[[ RECORDS PROVIDED, beginning ]]

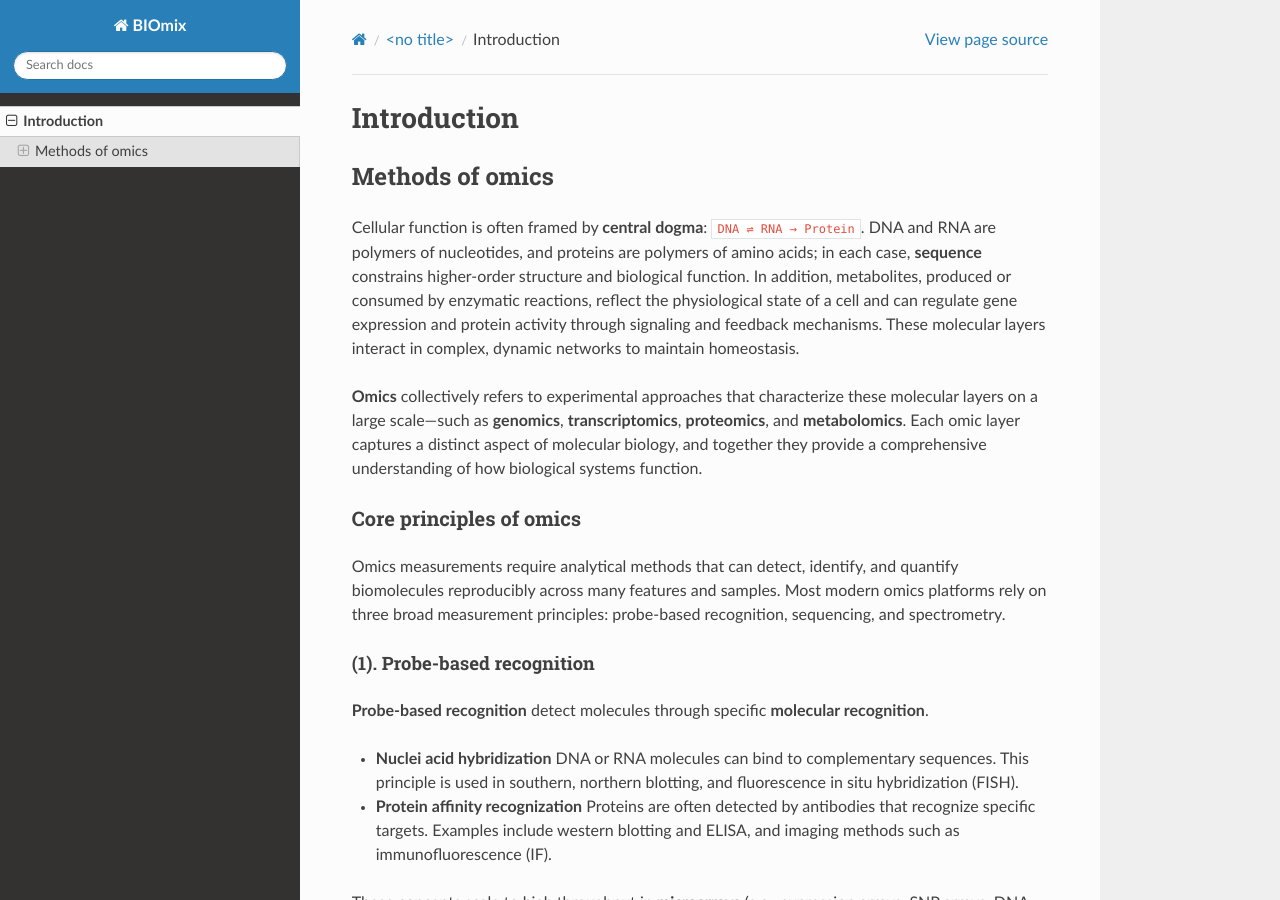
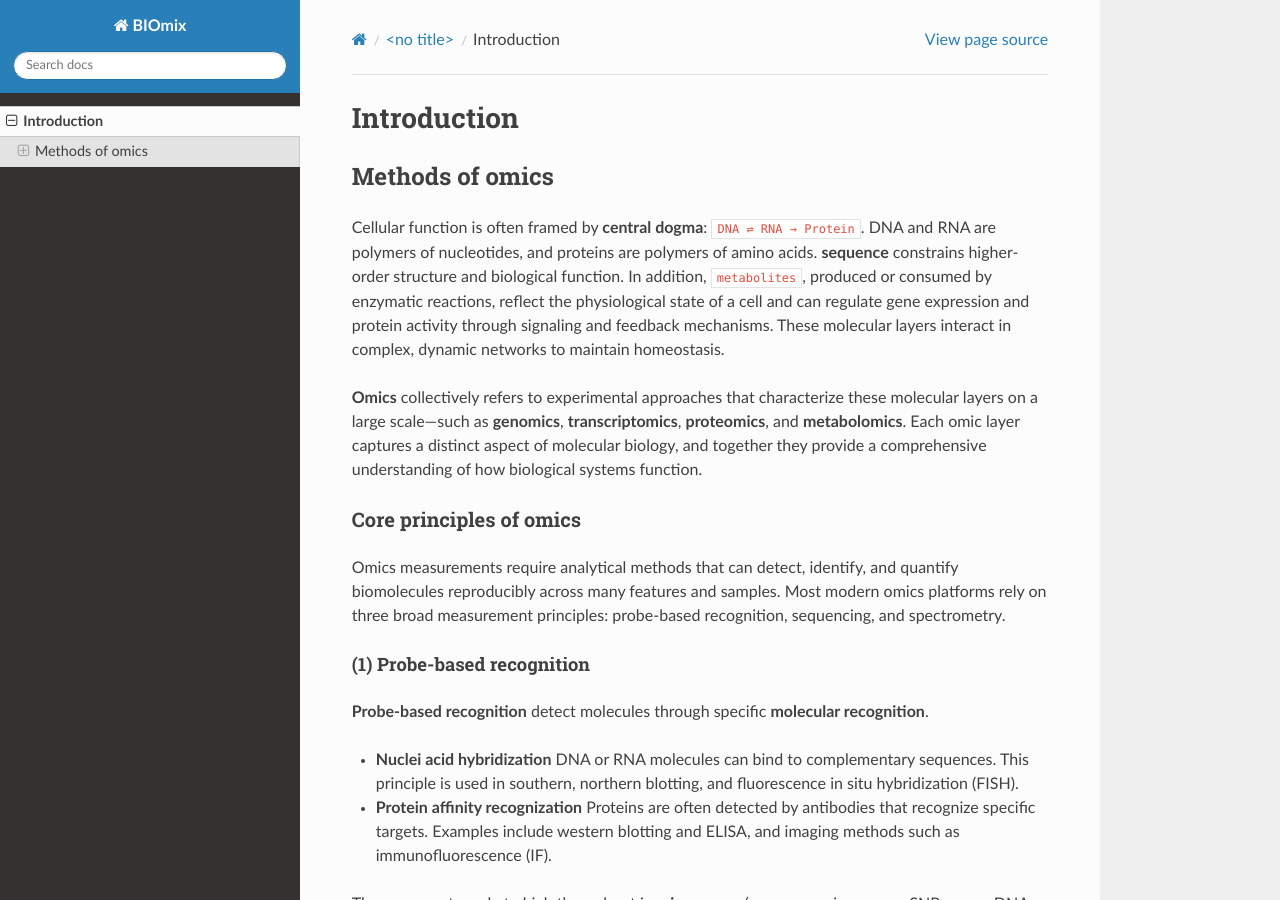
Before and after one commit to KKKallio/biomix, a Sphinx documentation site: the page built from docs/source/omics/introduction.rst, in a window 1280 px wide and 900 px high. Built offline with Sphinx 7.4.7 and the Read the Docs theme 3.1.0, drawn with Linux system fonts in a browser that asks for light colours.

Commit message:
Update introduction.rst

```diff
--- a/docs/source/omics/introduction.rst
+++ b/docs/source/omics/introduction.rst
@@ -6,8 +6,7 @@ Introduction
 Methods of omics
 ==============================================
 
-Cellular function is often framed by **central dogma**: ``DNA ⇌ RNA → Protein``. DNA and RNA are polymers of nucleotides, and proteins are polymers of amino acids; in each case, **sequence** constrains higher-order structure and biological function. In addition, metabolites, produced or consumed by enzymatic reactions, reflect the physiological state of a cell and can regulate gene expression and protein activity through signaling and feedback mechanisms. These molecular layers interact in complex, dynamic networks to maintain homeostasis.
-
+Cellular function is often framed by **central dogma**: ``DNA ⇌ RNA → Protein``. DNA and RNA are polymers of nucleotides, and proteins are polymers of amino acids. **sequence** constrains higher-order structure and biological function. In addition, ``metabolites``, produced or consumed by enzymatic reactions, reflect the physiological state of a cell and can regulate gene expression and protein activity through signaling and feedback mechanisms. These molecular layers interact in complex, dynamic networks to maintain homeostasis.
 
 **Omics** collectively refers to experimental approaches that characterize these molecular layers on a large scale—such as **genomics**, **transcriptomics**,
 **proteomics**, and **metabolomics**. Each omic layer captures a distinct aspect of molecular biology, and together they provide a comprehensive understanding of how biological systems function.
@@ -18,7 +17,7 @@ Core principles of omics
 
 Omics measurements require analytical methods that can detect, identify, and quantify biomolecules reproducibly across many features and samples. Most modern omics platforms rely on three broad measurement principles: probe-based recognition, sequencing, and spectrometry.
 
-(1). Probe-based recognition
+(1) Probe-based recognition
 ~~~~~~~~~~~~~~~~~~~~~~~~~~~~~~~~~~~~~~~~~~~~~~
 
 **Probe-based recognition** detect molecules through specific **molecular recognition**.
```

[[ RECORDS PROVIDED, end ]]

Only the number is wanted: how many lines in the material above contain the string "principles"?

* [FINAL ANSWER] 2